Technologies that efficiently harness heat from the earth as a source of renewable energy. Geothermal energy is used in many direct-use applications, such as space and district heating, process hot water heating, agricultural, industrial, aquaculture, and recreational applications. It is also converted into electricity and distributed to the grid through power plants. Examples include microchannel technology for optimized heat exchange.
Technologies and innovative practices used in the design, construction, and maintenance of buildings that optimize energy and water use, reduce waste and toxicity, and promote occupant health. Examples include high-performance windows, non-toxic interior finishes, and materials that minimize the consumption of raw materials.
Technologies that optimize the environmental, economic, and social performance of infrastructure (defined as facilities that provide communities with basic services such as water supply, transport and treatment, waste water transport and treatment, power distribution, shelter, roads and bridges.) Examples include high-performance concrete mixes with low-greenhouse gas emissions; water transport pipes made from materials that preserve water safety while providing durability; and technologies that enable longer-lasting infrastructure, such as sensors and modeling technologies to improve monitoring and planning.
Technologies and processes that make manufacturing more sustainable by conserving resources, minimizing waste, and protecting the safety of communities. Examples include improved performance additive manufacturing, reductions in process temperatures, waterless processes, and closed-loop systems.
Products or technologies that improve the ability to recycle and reuse used materials as new products. This prevents waste, reduces the consumption of raw materials, and reduces the lifecycle impacts of the materials being recycled or reused. Examples include processes for more effectively sorting and separating materials at recycling plants and innovative designs that allow for easier disassembly of composite products.

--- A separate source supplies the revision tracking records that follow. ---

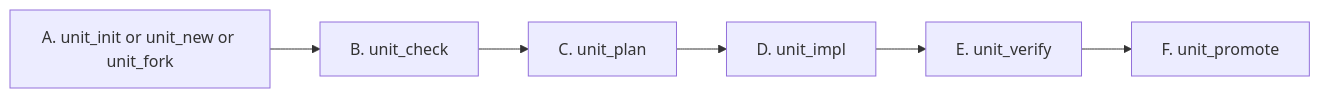
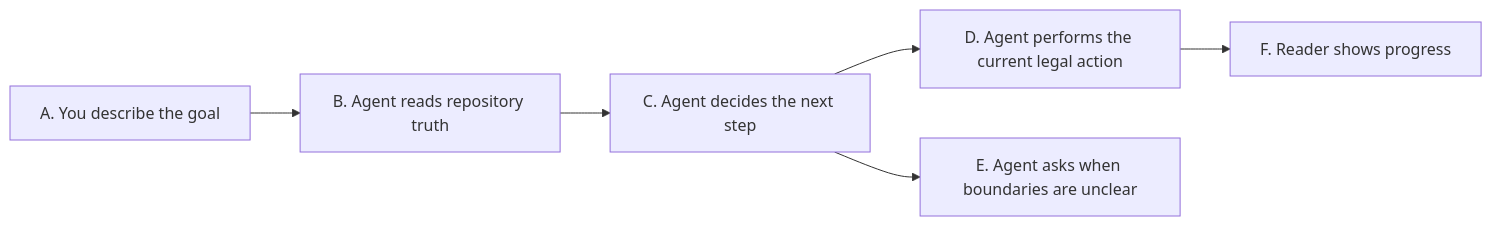
Before and after one commit to mfblog/specflow: the third of 4 diagrams in README.md, drawn with Mermaid. The commit also changed other lines of this file and 1 other file, not shown here.

````diff
--- a/README.md
+++ b/README.md
@@ -429,8 +209,8 @@
 ```mermaid
 flowchart LR
-    A["A. unit_init or unit_new or unit_fork"] --> B["B. unit_check"]
-    B --> C["C. unit_plan"]
-    C --> D["D. unit_impl"]
-    D --> E["E. unit_verify"]
-    E --> F["F. unit_promote"]
+    A["A. You describe the goal"] --> B["B. Agent reads repository truth"]
+    B --> C["C. Agent decides the next step"]
+    C --> D["D. Agent performs the current legal action"]
+    C --> E["E. Agent asks when boundaries are unclear"]
+    D --> F["F. Reader shows progress"]
 ```
````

Technologies that modernize electrical grid infrastructure to monitor and control electric supply and demand through two-way communication. This increased intelligence improves energy efficiency, reduces cost, and maximizes grid resiliency and reliability. Examples include distribution network automation (DNA) systems, communications infrastructure, four-quadrant inverters, STATCOMS, solid-state transformers, and both consumer-facing and utility-facing technologies. Consumer-facing technologies include smart thermostats or other appliances, technologies for the aftermarket retrofit of appliances to make them smart grid ready, and data analytics to manage supply and demand decisions. Utility-facing technologies include phasor measurement units (PMUs), intelliruptors, Lindsey sensors, digital relays, and real-time automation controllers (RTACs).
Technologies that harness solar irradiance (light and heat from the sun) to generate electricity or thermal energy. Examples include enhanced performance photovoltaic modules, high-efficacy inverters, novel solar tracking systems, and new technologies, techniques, or materials that can lead to improved cost-effectiveness.
Technologies that optimize transportation while limiting emissions, waste, and the consumption of non-renewable resources. These technologies can either improve alternative means of transportation or increase adoption of existing alternatives (through consumer and community engagement). Examples include bike sharing program optimization, connected vehicle technologies, electric vehicles of all types and uses (including trucks and transit), and alternative fuels fleet vehicles (natural gas, hydrogen, etc).
Technologies and processes that effectively and efficiently manage, conserve, and ensure the safety of water (drinking water, stormwater, surface water, industrial process water, or wastewater) while reducing impact on the environment. Examples include water quality or flow sensors, water monitoring/management software technologies, water treatment, and microbial fuel cells.